START EXTRACTED RECORDS
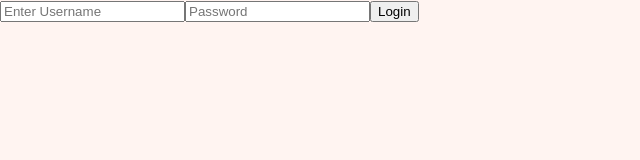
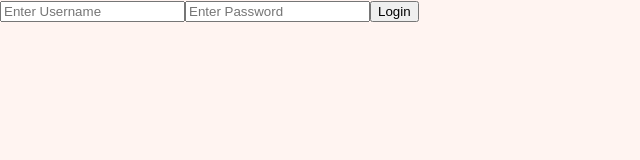
Before and after one commit to Ajy74/quizzers_web, a React (Create React App) app: page /admin in a window 1280 px wide. Shown: the top 160 px of the page, without its empty margins (0-640 px from the left). Built offline with nearby package versions, Linux system fonts and the light colour scheme.

Commit message:
testing changes

```diff
--- a/src/components/admin/LoginForm.jsx
+++ b/src/components/admin/LoginForm.jsx
@@ -37,10 +37,10 @@ const LoginForm = () => {
         placeholder="Enter Username"
       />
       <input
-        type=" Enter Password"
+        type="password"
         value={password}
         onChange={(e) => setPassword(e.target.value)}
-        placeholder="Password"
+        placeholder="Enter Password"
       />
       <button type="submit">Login</button>
     </form>
```
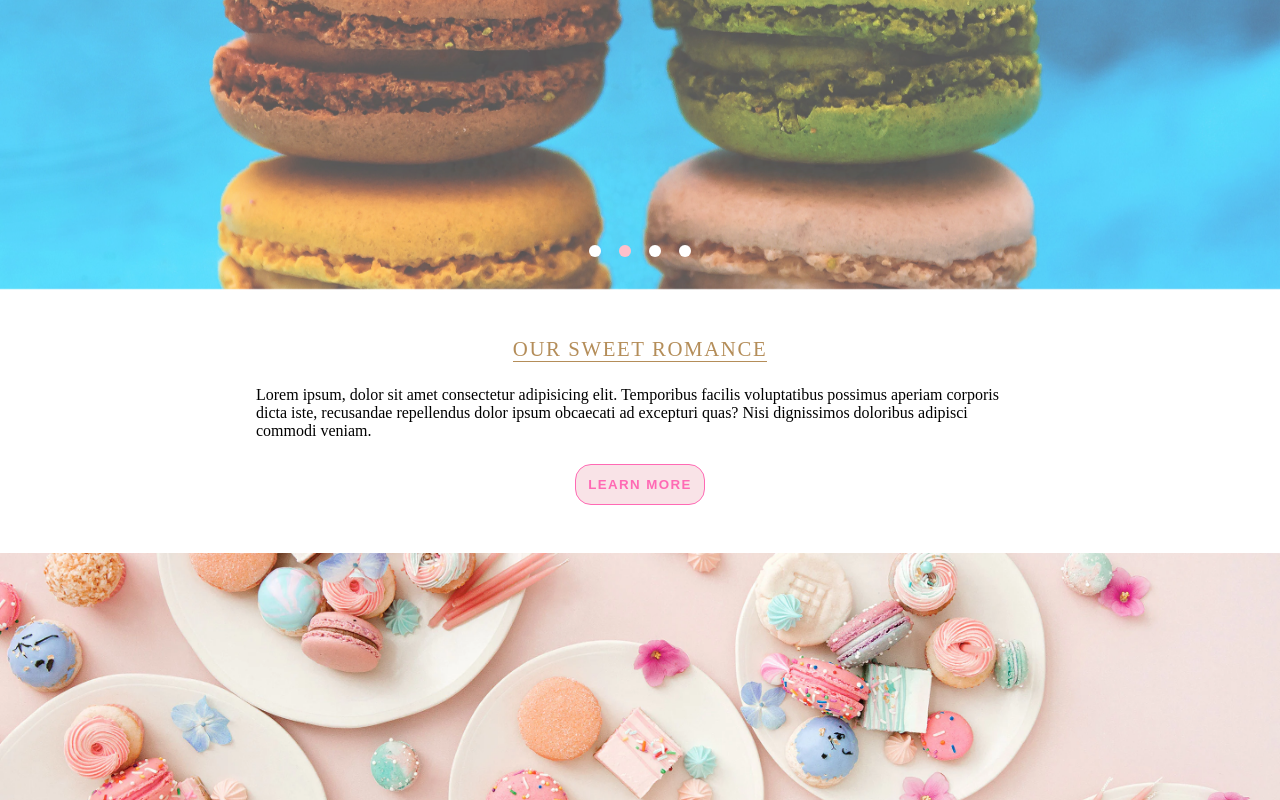
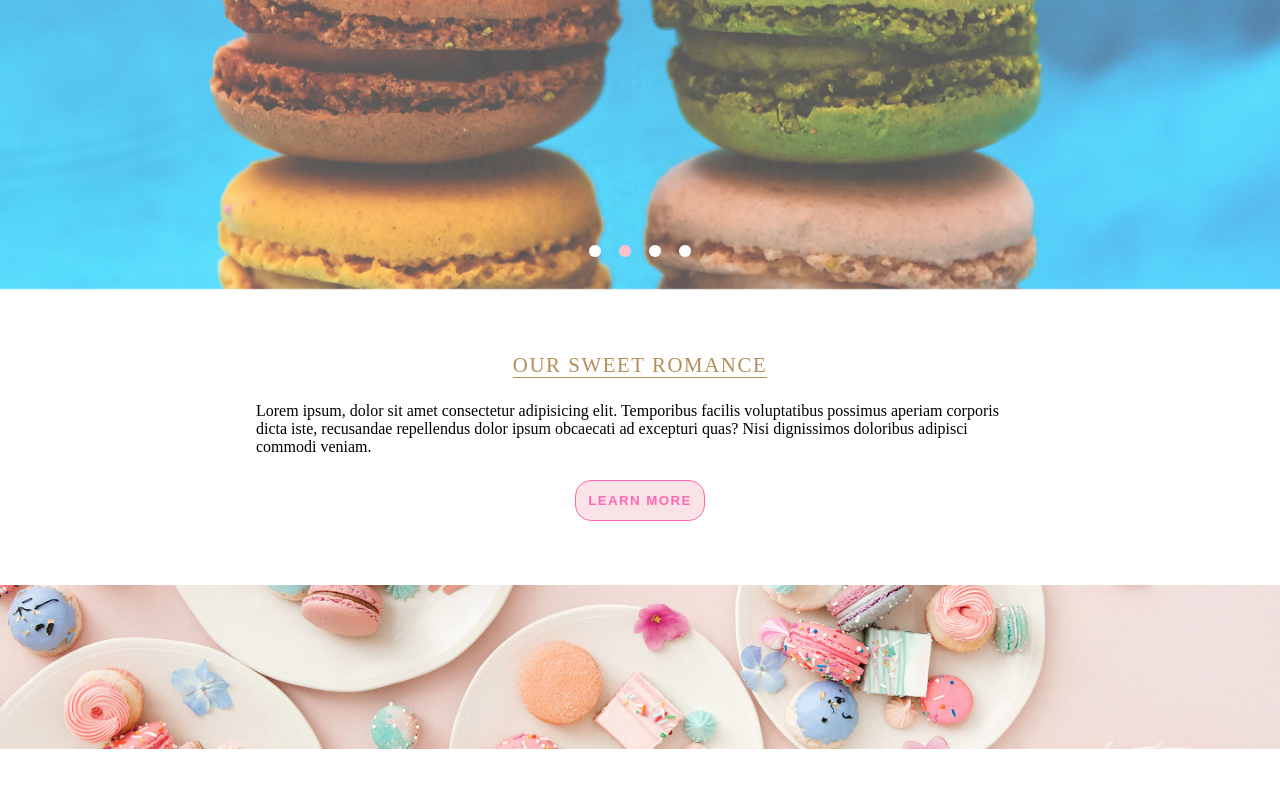
Before and after one commit to Smoopfrog/asweetromance, a React (Create React App) app: page / in a window 1280 px wide. Shown: the part 300-1100 px from the top of the page. Built offline with nearby package versions, Linux system fonts and the light colour scheme.

Commit message:
fix spacing and sizing for banner and about

```diff
--- a/src/Styles/About.css
+++ b/src/Styles/About.css
@@ -1,5 +1,5 @@
 .about {
-  margin: 48px auto;
+  margin: 64px auto;
   display: flex;
   flex-direction: column;
   align-items: center;
--- a/src/Styles/About.scss
+++ b/src/Styles/About.scss
@@ -1,5 +1,5 @@
 .about {
-  margin: 48px auto;
+  margin: 64px auto;
   display: flex;
   flex-direction: column;
   align-items: center;
--- a/src/Styles/Banner.css
+++ b/src/Styles/Banner.css
@@ -1,10 +1,11 @@
 .banner {
   width: 100%;
+  height: 164px;
 }
 
 .banner-img {
   -o-object-fit: cover;
      object-fit: cover;
   width: 100%;
-  height: auto;
+  height: 100%;
 }/*# sourceMappingURL=Banner.css.map */
--- a/src/Styles/Banner.scss
+++ b/src/Styles/Banner.scss
@@ -1,9 +1,10 @@
 .banner {
   width: 100%;
+  height: 164px;
 }
 
 .banner-img {
   object-fit: cover;
   width: 100%;
-  height: auto;
+  height: 100%;
 }
```
Also changed, not shown: 1 other file (tests, documents, lock files or other folders).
END EXTRACTED RECORDS
WHAT THE TASK ASKS
Reproduce each entry above word for word. Pictures are not part of the copy.

OUTPUT FOR THIS EXERCISE
Before and after one commit to Ajy74/quizzers_web, a React (Create React App) app: page /admin in a window 1280 px wide. Shown: the top 160 px of the page, without its empty margins (0-640 px from the left). Built offline with nearby package versions, Linux system fonts and the light colour scheme.

Commit message:
testing changes

```diff
--- a/src/components/admin/LoginForm.jsx
+++ b/src/components/admin/LoginForm.jsx
@@ -37,10 +37,10 @@ const LoginForm = () => {
         placeholder="Enter Username"
       />
       <input
-        type=" Enter Password"
+        type="password"
         value={password}
         onChange={(e) => setPassword(e.target.value)}
-        placeholder="Password"
+        placeholder="Enter Password"
       />
       <button type="submit">Login</button>
     </form>
```
Before and after one commit to Smoopfrog/asweetromance, a React (Create React App) app: page / in a window 1280 px wide. Shown: the part 300-1100 px from the top of the page. Built offline with nearby package versions, Linux system fonts and the light colour scheme.

Commit message:
fix spacing and sizing for banner and about

```diff
--- a/src/Styles/About.css
+++ b/src/Styles/About.css
@@ -1,5 +1,5 @@
 .about {
-  margin: 48px auto;
+  margin: 64px auto;
   display: flex;
   flex-direction: column;
   align-items: center;
--- a/src/Styles/About.scss
+++ b/src/Styles/About.scss
@@ -1,5 +1,5 @@
 .about {
-  margin: 48px auto;
+  margin: 64px auto;
   display: flex;
   flex-direction: column;
   align-items: center;
--- a/src/Styles/Banner.css
+++ b/src/Styles/Banner.css
@@ -1,10 +1,11 @@
 .banner {
   width: 100%;
+  height: 164px;
 }
 
 .banner-img {
   -o-object-fit: cover;
      object-fit: cover;
   width: 100%;
-  height: auto;
+  height: 100%;
 }/*# sourceMappingURL=Banner.css.map */
--- a/src/Styles/Banner.scss
+++ b/src/Styles/Banner.scss
@@ -1,9 +1,10 @@
 .banner {
   width: 100%;
+  height: 164px;
 }
 
 .banner-img {
   object-fit: cover;
   width: 100%;
-  height: auto;
+  height: 100%;
 }
```
Also changed, not shown: 1 other file (tests, documents, lock files or other folders).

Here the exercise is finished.